In his homily, Cardinal Vallini, the pontifical legate for the Basilica of St. Francis, hailed Acutis as a model of how young people can use technology at the service of the Gospel to “reach as many people as possible and help them know the beauty of friendship with the Lord.”
For Carlo, Jesus was “the strength of his life and the purpose of everything he did,” the cardinal said.
“He was convinced that to love people and do them good you need to draw energy from the Lord. In this spirit he was very devoted to Our Lady,” he added.
“His ardent desire was also that of attracting as many people to Jesus, making himself herald of the Gospel above all with the example of life.”
At a young age, Acutis taught himself how to program and went on to create websites cataloguing the world’s Eucharistic miracles and Marian apparitions.
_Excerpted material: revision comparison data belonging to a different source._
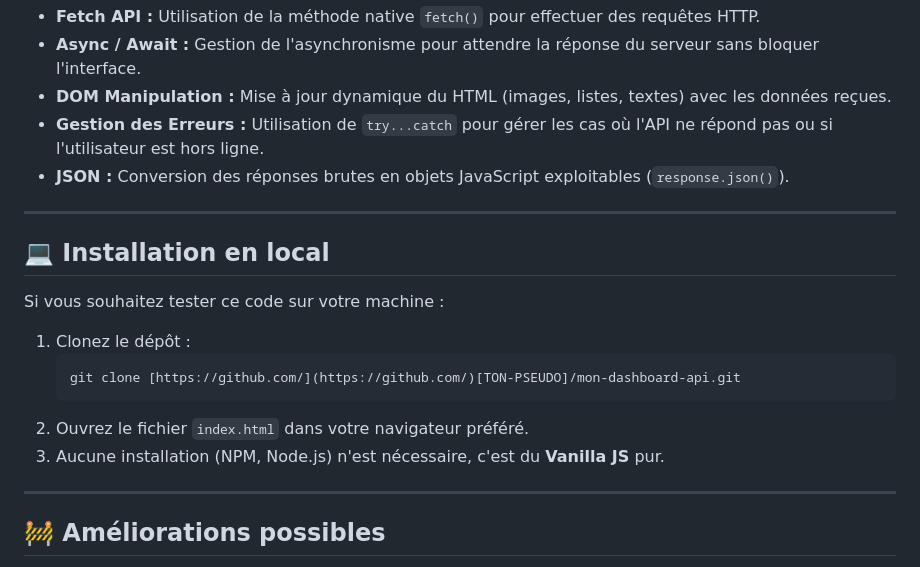
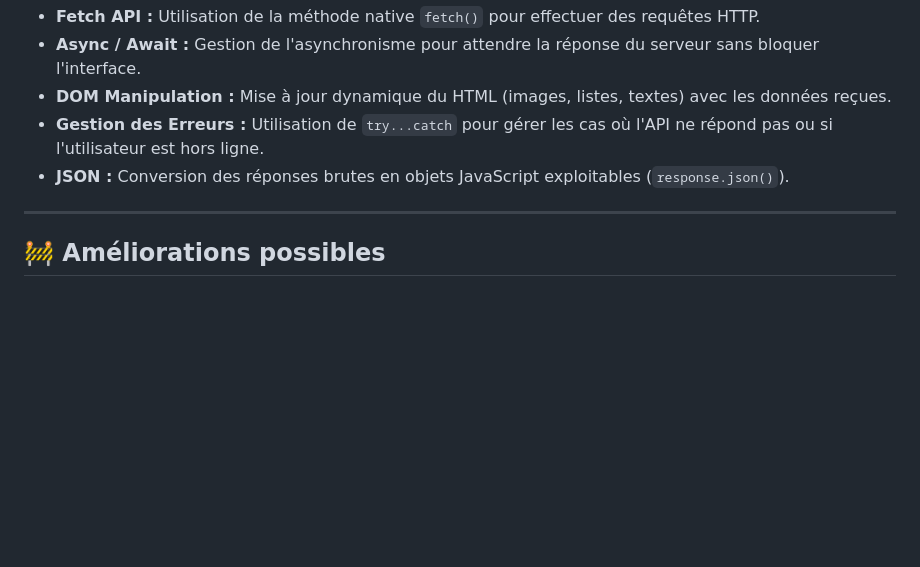
Before and after one commit to Lucas-Massako/webservices-test, a Markdown page: README.md, the part around the change. GitHub-like rendering; blank space fills up the shorter version.

Commit message:
Remove local installation section from README
Removed local installation instructions from README.

````diff
--- a/README.md
+++ b/README.md
@@ -44,18 +44,6 @@ Ce projet m'a permis de comprendre et de mettre en pratique les concepts suivant
 * **Gestion des Erreurs :** Utilisation de `try...catch` pour gérer les cas où l'API ne répond pas ou si l'utilisateur est hors ligne.
 * **JSON :** Conversion des réponses brutes en objets JavaScript exploitables (`response.json()`).
 
----
-
-## 💻 Installation en local
-
-Si vous souhaitez tester ce code sur votre machine :
-
-1.  Clonez le dépôt :
-    ```bash
-    git clone [https://github.com/](https://github.com/)[TON-PSEUDO]/mon-dashboard-api.git
-    ```
-2.  Ouvrez le fichier `index.html` dans votre navigateur préféré.
-3.  Aucune installation (NPM, Node.js) n'est nécessaire, c'est du **Vanilla JS** pur.
 
 ---
 
````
“The Church rejoices, because in this very young Blessed the Lord's words are fulfilled: ‘I have chosen you and appointed you to go and bear much fruit.’ And Carlo ‘went’ and brought the fruit of holiness, showing it as a goal reachable by all and not as something abstract and reserved for a few,” the cardinal said.
“He was an ordinary boy, simple, spontaneous, likeable … he loved nature and animals, he played football, he had many friends of his age, he was attracted by modern means of social communication, passionate about computer science and, self-taught, he built websites to transmit the Gospel, to communicate values and beauty,” he said.
Assisi is celebrating the beatification of Carlo Acutis with more than two weeks of liturgies and events Oct. 1-17. During this time images of a young Acutis standing with a giant monstrance containing the Eucharist can be seen in front of churches all around the city of St. Francis and St. Clare.
People stood in line to pray before the tomb of Carlo Acutis, located in Assisi’s Sanctuary of the Spoliation in the Church of St. Mary Major. The church extended its hours until midnight throughout the beatification weekend to allow as many people as possible to venerate Acutis, with the social distancing measures in place to prevent the spread of the coronavirus.
(Story continues below)
Subscribe to our daily newsletter
At Catholic News Agency, our team is committed to reporting the truth with courage, integrity, and fidelity to our faith. We provide news about the Church and the world, as seen through the teachings of the Catholic Church. When you subscribe to the CNA UPDATE, we'll send you a daily email with links to the news you need and, occasionally, breaking news.
As part of this free service you may receive occasional offers from us at EWTN News and EWTN. We won't rent or sell your information, and you can unsubscribe at any time.
Fr. Boniface Lopez, a Franciscan Capuchin based at the church, told CNA that he noted that many people who visited Acutis’ tomb also took advantage of the opportunity to go to confession, which is being offered in many languages throughout the 17 days when Acutis’ body is visible for venation.
“Many people are coming to see Carlo to ask for his blessing … also many young people; they come for confessions, they come because they want to change their lives and they want to come near God and really experience God,” Fr. Lopez said.
At a youth vigil the evening before the beatification, pilgrims gathered outside of the Assisi’s Basilica of St. Mary of the Angels while priests heard confessions inside.
Churches throughout Assisi also offered additional hours of Eucharistic Adoration to mark Acutis’ beatification.